■ **WHAT IS NEEDED**: Count every line in the records below that contains the string "Review". Report that number alone.
##### DATA #####
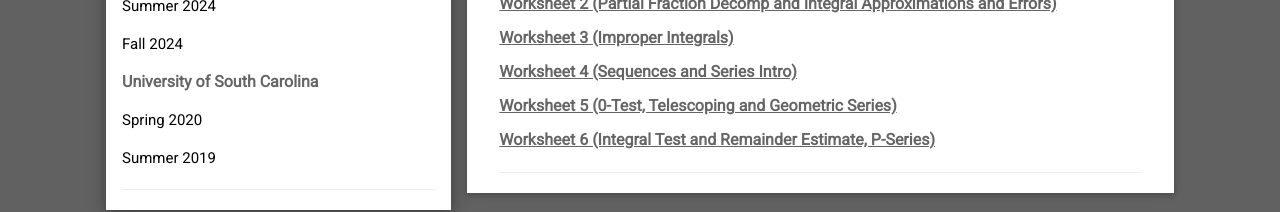
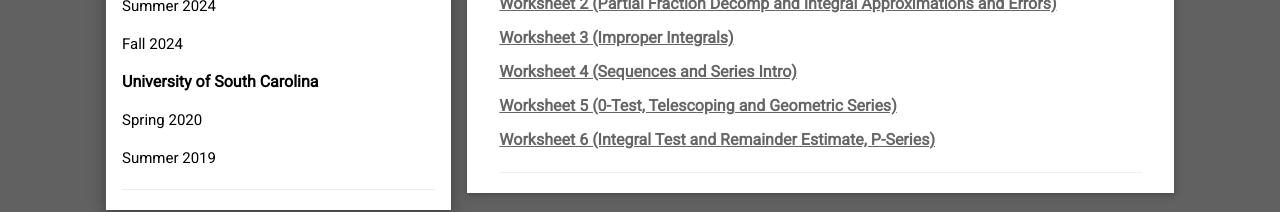
Before and after one commit to tluckner/website, a plain HTML site: page MAT171.html in a window 1280 px wide. Shown: the part 628-840 px from the top of the page. Drawn offline with nearby package versions, Linux system fonts and the light colour scheme.

Commit message:
Update MAT171.html

```diff
--- a/MAT171.html
+++ b/MAT171.html
@@ -45,7 +45,7 @@ ul.a {
 		<p class="w3-text-black"> Spring 2024 </p>
 		<p class="w3-text-black"> Summer 2024 </p>
 		<p class="w3-text-black"> Fall 2024 </p>
-		<h6 class="w3-opacity w3-text-black"><b>University of South Carolina </b></h6>
+		<h6 class="w3-opacity, w3-text-black"><b>University of South Carolina </b></h6>
 		<p class="w3-text-black"> Spring 2020 </p>
 		<p class="w3-text-black"> Summer 2019 </p>
 
@@ -62,7 +62,7 @@ ul.a {
                 <h2 class="w3-text-white w3-padding-16, w3-red"><i class="fa fa-eraser fa-fw w3-margin-right w3-xxlarge w3-text-white"></i>151 Worksheets</h2>
                 <div class="w3-container">
               Below you will find worksheets for class listed by week.
-                <h6 class="w3-opacity w3-text-black"><b> <a href=syllabus.pdf> Week 1 (Syllabus) </a></b></h6>
+                <h6 class="w3-opacity w3-text-black"><b> <a href=syllabus.pdf> Week 1 (Syllabus) </a> </b></h6>
                 <h6 class="w3-opacity w3-text-black"><b> <a href=151/Worksheet_1.pdf> Worksheet 1 (Precalculus Review and Limits Intro)</a> </b></h6>
                 - <a href=151/Review.pdf> Precalc Review </a> <br>
                 - <a href=151/Review_Solutions> Review Solutions </a>
```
#####
■ **EXPECTED OUTPUT**: 3